Factors such as the place where the principals are located, how they are identified by the commission agent, and the place where incidental activities are performed prior or subsequent to the earning of the commission are not generally relevant in determining the source of the commission income. In the event that the commission income is earned by a person carrying on a business in Hong Kong but the activities which give rise to the commission are performed entirely outside Hong Kong, the commission is not taxable in Hong Kong.


Advance rulings. It is apparent from the foregoing that it may not always be easy to determine with certainty the source of the profits of a business. To provide certainty in the operation of the territorial source principle, the Inland Revenue Department will, commencing in April 1998, provide advance rulings on the source of profits of a business for Profits Tax purposes. The service is subject to the payment of a fee. Full particulars will need to be provided before an advance ruling can be given. Please write to the Assistant Commissioner, Unit One, Inland Revenue Department, 14/F, Revenue Tower, 5 Gloucester Road, Hong Kong for further details of the procedures for seeking advance rulings on source matters.


One of the major advantages of utilising a Hong Kong company is that there is no immediate suggestion that the company is a tax avoidance vehicle as Hong Kong is major trading entity in its own right and the vast majority of the 50,000 Hong Kong companies incorporated annually are local trading companies doing real business in the region.

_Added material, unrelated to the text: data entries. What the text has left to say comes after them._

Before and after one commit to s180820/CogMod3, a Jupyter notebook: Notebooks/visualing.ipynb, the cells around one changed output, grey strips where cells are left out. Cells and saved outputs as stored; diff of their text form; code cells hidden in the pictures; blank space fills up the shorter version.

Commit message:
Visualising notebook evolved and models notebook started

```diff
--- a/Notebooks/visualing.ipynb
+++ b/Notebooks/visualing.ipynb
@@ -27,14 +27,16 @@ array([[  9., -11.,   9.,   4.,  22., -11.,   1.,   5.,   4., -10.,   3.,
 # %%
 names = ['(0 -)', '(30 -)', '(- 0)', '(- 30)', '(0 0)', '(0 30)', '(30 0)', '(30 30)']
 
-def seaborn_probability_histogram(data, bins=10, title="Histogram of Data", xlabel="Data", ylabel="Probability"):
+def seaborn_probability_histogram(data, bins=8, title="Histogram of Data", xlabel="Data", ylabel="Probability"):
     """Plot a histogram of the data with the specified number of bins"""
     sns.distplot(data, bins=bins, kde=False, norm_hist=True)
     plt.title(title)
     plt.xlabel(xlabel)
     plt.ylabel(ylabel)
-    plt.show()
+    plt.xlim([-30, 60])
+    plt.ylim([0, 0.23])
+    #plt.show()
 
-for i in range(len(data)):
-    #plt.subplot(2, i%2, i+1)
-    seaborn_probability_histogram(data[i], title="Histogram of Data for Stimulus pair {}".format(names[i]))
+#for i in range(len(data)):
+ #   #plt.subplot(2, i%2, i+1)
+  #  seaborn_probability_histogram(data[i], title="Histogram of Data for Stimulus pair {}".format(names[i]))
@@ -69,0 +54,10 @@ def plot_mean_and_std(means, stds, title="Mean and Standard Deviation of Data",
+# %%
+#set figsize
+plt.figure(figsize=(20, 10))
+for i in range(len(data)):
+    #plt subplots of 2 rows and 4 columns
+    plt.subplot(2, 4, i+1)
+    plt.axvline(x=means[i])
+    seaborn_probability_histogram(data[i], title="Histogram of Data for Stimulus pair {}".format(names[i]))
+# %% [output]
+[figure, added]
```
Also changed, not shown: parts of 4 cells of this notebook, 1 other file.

HONG KONG PROFIT TAX

With effect from April 1, 2003, the rate of taxation for company profits is presently 17.5%. Companies are liable to Profit Tax based on the profit derived from a source in Hong Kong during the actual year of assessment ending March 31 or on the results of the accounting year ending in that year of assessment. A branch of a foreign corporation is liable to Profits Tax in the same way and at the same rate as a Hong Kong Company. If a company engaged in re- invoicing negotiate and concludes contracts outside Hong Kong but does not accept orders there, any profits which arise have an off-shore source and are not normally subject to Profits Tax. Letters of Credit will be received to the Hong Kong Company from buyers in another country and the L/C will then be transferred or back-to-back to suppliers in Hong Kong or South East Asia. The Hong Kong Company will earn a price differential.

HONG KONG COMPANY FORMATIONS

Kaizen is your one stop solution for incorporating and managing businesses in Hong Kong, China and throughout Asia. In over of 6 years experience providing advice to international clients we are well positioned to incorporate and manage your business efficiently and cost effectively. Our services can be tailored as required and confidentiality is assured.


We offer a choice of Hong Kong (HK) company formation packages to suit your practice requirements. We do not cut costs on expertise and quality but still maintain a cost effective pricing structure. We process all Hong Kong companies formation orders within 24 hours from the time we receive payment (please allow for extra time on weekends). We offer a choice of Hong Kong company incorporation packages to suit your practice requirements. In Hong Kong, company can be divided into "company limited by shares", "company limited by guarantee", and "unlimited company". Each of them has its own advantages and disadvantage. Our professional and experienced staffs can help you to set-up your business in Hong Kong.
Our services include: formation of Hong Kong limited companies. Formation of unlimited companies. Acts as Hong Kong Company Nominee Secretary. Provide Accounting Services. Provide Taxation Services. Provide Auditing Services. Acts as Business Consultant. Deregistration. Formal liquidation. Our professional and experienced staffs can provide company secretary services to your company. It includes: acting as company nominee secretary of your company. Assisting and advising on establishment of new companies in H.K / Overseas. Organizing and witnessing required meeting of directors and shareholders alongside preparation of minutes. Preparing and filing annual returns. Alternation of director or secretary. Transfer of share. Changing company name. Changing of company Hong Kong registered address. Share allotment. Applying for Deregistration of Limited Company.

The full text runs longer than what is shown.